Jack Fraser

Jack Fraser — on the rise in Scottish aquaculture

Jack is one of a long line of Frasers who have made a name for themselves in aquaculture. His father Iain Fraser, has been working in the industry for over 30 years, starting as a farm technician for Marine Harvest and working his way up to site manager. Jack’s uncle Neil Fraser also farmed Salmon, as do several of his cousins. 

However, few of Jack’s relations have achieved quite so much in such a short time. In just six years, Jack has progressed from a ‘weekend feeder’ - feeding fish after school for pocket money - to assistant manager at Marine Harvest’s Kingairloch Sea Farm. Not only that, but in March this year, Jack won the prestigious Aquaculture and Modern Apprenticeship categories at Lantra Scotland’s prestigious Land-based and Aquaculture Learner of the Year Awards.

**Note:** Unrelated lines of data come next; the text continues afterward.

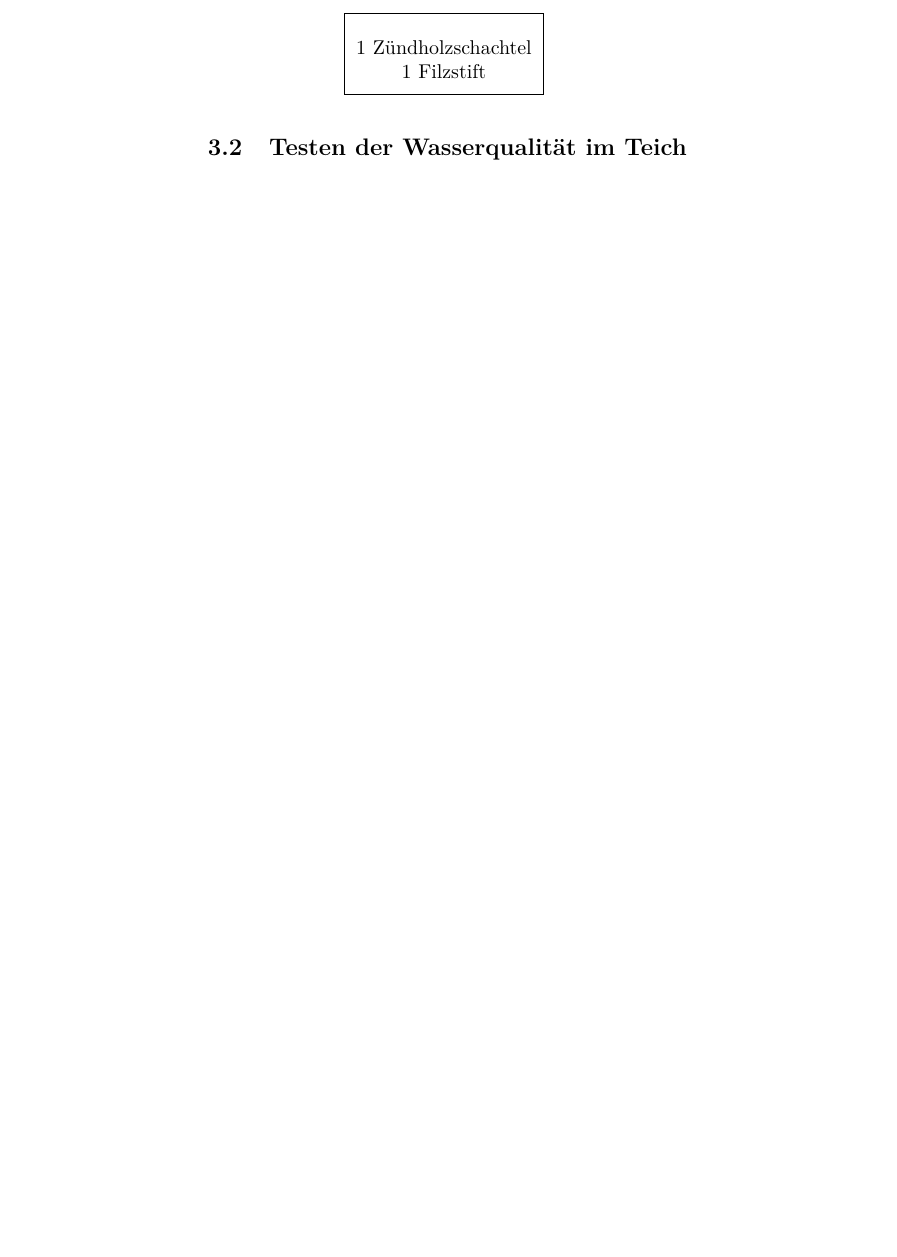
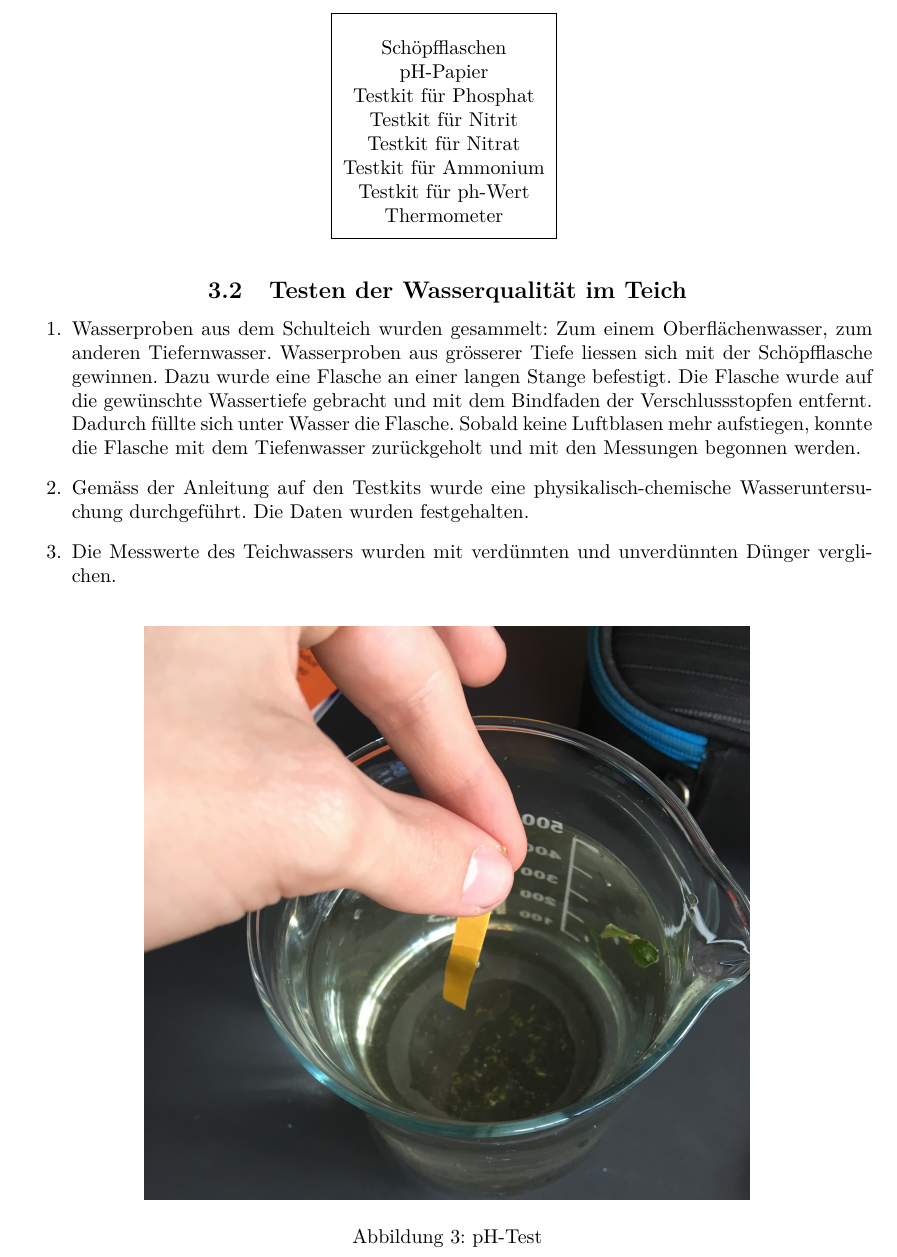
Before and after one commit to chluebi/Bio-Teich-Bericht, a LaTeX document (main.tex): part of page 5 of 5 before the commit and part of page 5 of 8 after it, cut at the place of the change, the shorter picture padded with empty space. Compiled offline with pdfLaTeX.

Commit message:
added results as table

```diff
--- a/main.tex
+++ b/main.tex
@@ -10,6 +10,8 @@
 \usepackage{lmodern}
 \usepackage{textcomp}
 \usepackage{chemformula}
+\usepackage{booktabs}
+\usepackage{float}
 % \usepackage[ansinew]{inputenc}
 
 \usepackage[ngerman]{babel}
@@ -167,10 +169,27 @@ Es wurde beobachtet, dass die Rämibühl-Teiche sehr sehr sehr sehr sehr sehr se
         \begin{tabular}{|c|}
          \hline
          \\
-         1 Zündholzschachtel \\
-         1 Filzstift \\[1ex]
+         Schöpfflaschen \\
+         pH-Papier \\
+         Testkit für Phosphat \\
+         Testkit für Nitrit \\
+         Testkit für Nitrat \\
+         Testkit für Ammonium \\
+         Testkit für ph-Wert \\
+         Thermometer \\[1ex]
          \hline
         \end{tabular}
         \label{Praktikum1}
         \end{table}
 
+        \begin{enumerate}
+            \item Wasserproben aus dem Schulteich wurden gesammelt: Zum einem Oberflächenwasser, zum anderen Tiefernwasser. Wasserproben aus grösserer Tiefe liessen sich mit der Schöpfflasche gewinnen. Dazu wurde eine Flasche an einer langen Stange befestigt. Die Flasche wurde auf die gewünschte Wassertiefe gebracht und mit dem Bindfaden der Verschlussstopfen entfernt. Dadurch füllte sich unter Wasser die Flasche. Sobald keine Luftblasen mehr aufstiegen, konnte die Flasche mit dem Tiefenwasser zurückgeholt und mit den Messungen begonnen werden.
+            \item Gemäss der Anleitung auf den Testkits wurde eine physikalisch-chemische Wasseruntersuchung durchgeführt. Die Daten wurden festgehalten.
+            \item Die Messwerte des Teichwassers wurden mit verdünnten und unverdünnten Dünger verglichen.
+        \end{enumerate}
+
+
+        \begin{figure}[h!]
+        \centering
+        \includegraphics[scale=0.1]{pH-test.jpg}
+        \caption{pH-Test}
@@ -177,3 +203,7 @@ Es wurde beobachtet, dass die Rämibühl-Teiche sehr sehr sehr sehr sehr sehr se
+        \label{fig:universe}
+        \end{figure}
+
+        \clearpage
 
 
 \section{Resultate}
```
Also changed, not shown: Phosphat-test.JPG (added), pH-test.jpg (added), main.tex (43 more changed lines).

Jack puts a lot of his early success down to support and guidance from his father: “Without the encouragement of my dad, I wouldn’t be where I am today. He taught me the importance of listening to others and learning from them. In many ways, that’s how I got into fish farming – I used to help my dad at the weekend, stocking and feeding the fish to earn a bit of money. That got me enthused about aquaculture and I haven’t looked back since then. Having so many family members involved in the trade helps too.”

 Winning two Lantra awards also gave a boost to Jack’s confidence, as well as earning him positive comments from his colleagues at Marine Harvest. Jack continues: “It’s been great, I’ve had senior managers congratulating me and lots of people seem to have a good idea who I am. This kind of recognition is not only good for my own confidence, I’m sure it will help me achieve my career goals. They say that winning a Lantra award shows you have ability and you can work hard but I’m grateful I was nominated, as that’s an achievement in itself!”

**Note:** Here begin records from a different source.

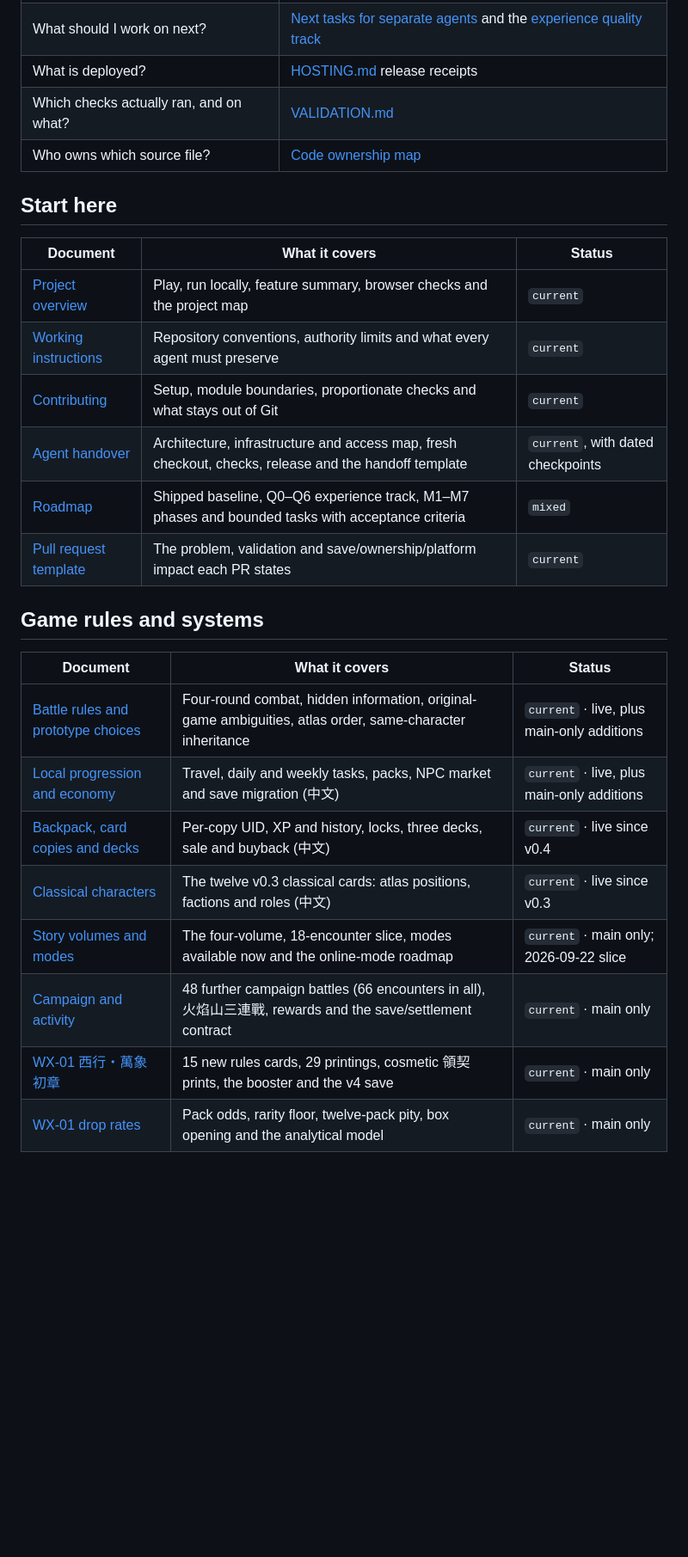
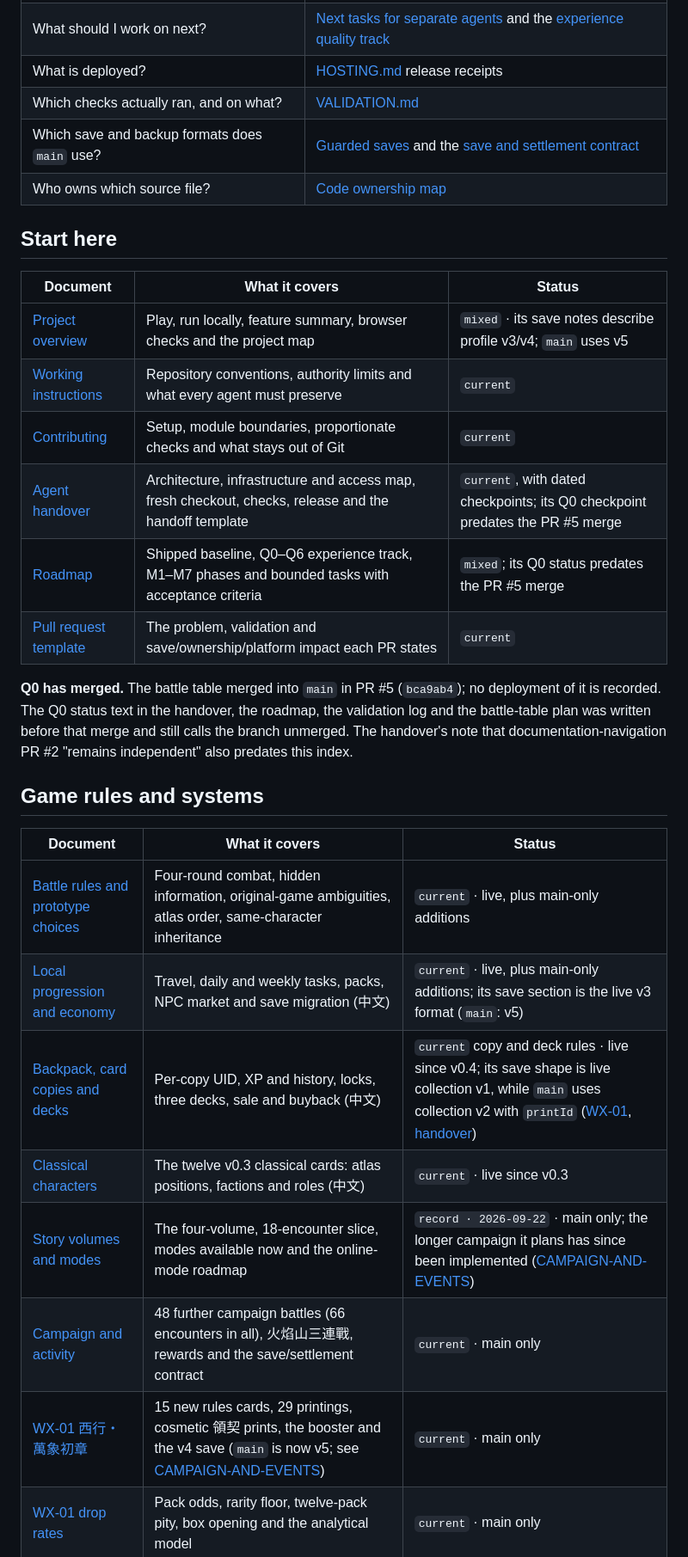
Before and after one commit to cambridgetcg/mythseal, a Markdown page: docs/README.md, the part around one of its changes. Shown at 86% size. GitHub-like rendering; blank space fills up the shorter version.

```diff
--- a/docs/README.md
+++ b/docs/README.md
@@ -32,30 +35,37 @@ version is actually live; a merge, push or documentation change deploys nothing.
 | What should I work on next? | [Next tasks for separate agents](../ROADMAP.md#next-tasks-suitable-for-separate-agents) and the [experience quality track](../ROADMAP.md#experience-quality-track) |
 | What is deployed? | [HOSTING.md](HOSTING.md) release receipts |
 | Which checks actually ran, and on what? | [VALIDATION.md](VALIDATION.md) |
+| Which save and backup formats does `main` use? | [Guarded saves](HANDOVER.md#playable-local-wx-01-and-guarded-saves) and the [save and settlement contract](CAMPAIGN-AND-EVENTS.md#save-and-settlement-contract) |
 | Who owns which source file? | [Code ownership map](HANDOVER.md#code-ownership-map) |
 
 ## Start here
 
 | Document | What it covers | Status |
 | --- | --- | --- |
-| [Project overview](../README.md) | Play, run locally, feature summary, browser checks and the project map | `current` |
+| [Project overview](../README.md) | Play, run locally, feature summary, browser checks and the project map | `mixed` · its save notes describe profile v3/v4; `main` uses v5 |
 | [Working instructions](../AGENTS.md) | Repository conventions, authority limits and what every agent must preserve | `current` |
 | [Contributing](../CONTRIBUTING.md) | Setup, module boundaries, proportionate checks and what stays out of Git | `current` |
-| [Agent handover](HANDOVER.md) | Architecture, infrastructure and access map, fresh checkout, checks, release and the handoff template | `current`, with dated checkpoints |
-| [Roadmap](../ROADMAP.md) | Shipped baseline, Q0–Q6 experience track, M1–M7 phases and bounded tasks with acceptance criteria | `mixed` |
+| [Agent handover](HANDOVER.md) | Architecture, infrastructure and access map, fresh checkout, checks, release and the handoff template | `current`, with dated checkpoints; its Q0 checkpoint predates the PR #5 merge |
+| [Roadmap](../ROADMAP.md) | Shipped baseline, Q0–Q6 experience track, M1–M7 phases and bounded tasks with acceptance criteria | `mixed`; its Q0 status predates the PR #5 merge |
 | [Pull request template](../.github/pull_request_template.md) | The problem, validation and save/ownership/platform impact each PR states | `current` |
+
+**Q0 has merged.** The battle table merged into `main` in PR #5 (`bca9ab4`); no
+deployment of it is recorded. The Q0 status text in the handover, the roadmap,
+the validation log and the battle-table plan was written before that merge and
+still calls the branch unmerged. The handover's note that
+documentation-navigation PR #2 "remains independent" also predates this index.
 
 ## Game rules and systems
 
 | Document | What it covers | Status |
 | --- | --- | --- |
 | [Battle rules and prototype choices](DESIGN.md) | Four-round combat, hidden information, original-game ambiguities, atlas order, same-character inheritance | `current` · live, plus main-only additions |
-| [Local progression and economy](PROGRESSION.md) | Travel, daily and weekly tasks, packs, NPC market and save migration (中文) | `current` · live, plus main-only additions |
-| [Backpack, card copies and decks](BACKPACK.md) | Per-copy UID, XP and history, locks, three decks, sale and buyback (中文) | `current` · live since v0.4 |
+| [Local progression and economy](PROGRESSION.md) | Travel, daily and weekly tasks, packs, NPC market and save migration (中文) | `current` · live, plus main-only additions; its save section is the live v3 format (`main`: v5) |
+| [Backpack, card copies and decks](BACKPACK.md) | Per-copy UID, XP and history, locks, three decks, sale and buyback (中文) | `current` copy and deck rules · live since v0.4; its save shape is live collection v1, while `main` uses collection v2 with `printId` ([WX-01](EXPANSION-WX01.md), [handover](HANDOVER.md#playable-local-wx-01-and-guarded-saves)) |
 | [Classical characters](CHARACTERS.md) | The twelve v0.3 classical cards: atlas positions, factions and roles (中文) | `current` · live since v0.3 |
-| [Story volumes and modes](STORIES-AND-MODES.md) | The four-volume, 18-encounter slice, modes available now and the online-mode roadmap | `current` · main only; 2026-09-22 slice |
+| [Story volumes and modes](STORIES-AND-MODES.md) | The four-volume, 18-encounter slice, modes available now and the online-mode roadmap | `record · 2026-09-22` · main only; the longer campaign it plans has since been implemented ([CAMPAIGN-AND-EVENTS](CAMPAIGN-AND-EVENTS.md)) |
 | [Campaign and activity](CAMPAIGN-AND-EVENTS.md) | 48 further campaign battles (66 encounters in all), 火焰山三連戰, rewards and the save/settlement contract | `current` · main only |
-| [WX-01 西行・萬象初章](EXPANSION-WX01.md) | 15 new rules cards, 29 printings, cosmetic 領契 prints, the booster and the v4 save | `current` · main only |
+| [WX-01 西行・萬象初章](EXPANSION-WX01.md) | 15 new rules cards, 29 printings, cosmetic 領契 prints, the booster and the v4 save (`main` is now v5; see [CAMPAIGN-AND-EVENTS](CAMPAIGN-AND-EVENTS.md#save-and-settlement-contract)) | `current` · main only |
 | [WX-01 drop rates](WX01-DROP-RATES.md) | Pack odds, rarity floor, twelve-pack pity, box opening and the analytical model | `current` · main only |
 
 ## Interface and game feel
```
Also changed, not shown: other parts of docs/README.md (+11 -8 lines), CONTRIBUTING.md (+30 -13 lines), docs/TOOLKIT.md (+5 -6 lines).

Jack joined Marine Harvest’s SQV Level 2 Modern Apprenticeship scheme back in 2015. The apprenticeship combines practical work at one of Marine Harvest’s fish farms, with study through Inverness College UHI. This unique blend of theory and practice prepares apprentices for the working environment and has helped Jack to secure an assistant management role at the first time of asking.

Jack said: “The apprenticeship scheme has been great for me as I have learnt so much in a short period. You are out there doing the job, learning from your peers, while the college provides the theory. It works really well and has given me so much confidence. The scheme is geared to what you will be doing in your job, so it is a great way to prepare you for the working environment.”

As an assistant manager at one of Marine Harvest’s fish farms, Jack has his work cut out. Along with the site manager, he has the skilled task of feeding the fish, getting a 150g young Salmon to its harvest weight of 5-6 kg, with minimal wastage and within a specific time. Jack is responsible for overseeing the feeding programme, delegating tasks to others, writing up feed reports and managing administration.

These days the feeding process has become highly specialised and technical. Most fish farms use high definition underwater cameras at different depths to give the site manager a 360 degree view. By measuring the quantity of food consumed by the fish, they prevent under or over feeding. The cameras also ensure food is distributed to the right places by showing where it is settling and where the fish are eating. Another challenge, according to Jack, is controlling disease and parasites.

“We aim to reduce the environmental footprint of our sites, so we use lump fish and wrasse in our pens as a very effective and environmentally friendly way of controlling parasites. We also treat salmon with thermolicers as well as using desalination methods”

 So what does the future hold for one of aquaculture’s rising stars?

“My ten-year plan is to progress as far as I can within the company. I’d like to eventually become an area manager, where I will be responsible for several fish farms across the west coast of Scotland. In the short term, I need to complete my SVQ Level 3 and progress through the assistant manager levels, as well as complete various skills courses.”

Jack has also taken on an ambassadorial role, visiting local schools on behalf of Marine Harvest and teaching young people about career opportunities in fish farming. Some are put off careers in aquaculture by the idea that it’s not a very nice environment to work in, but through people like Jack, these perceptions are changing.

“I recently went to Lochaber High School to talk to the pupils about careers in fish farming and answer questions. Many of the comments are the same. People think it’s only about handling fish all day, but don’t realise the sheer number of different roles on offer, from administration to technical and management. Getting your hands dirty can certainly be one part of the job, but there is so much more. It’s an incredibly satisfying and challenging role and this is what I want to get across to young people who are considering their options.”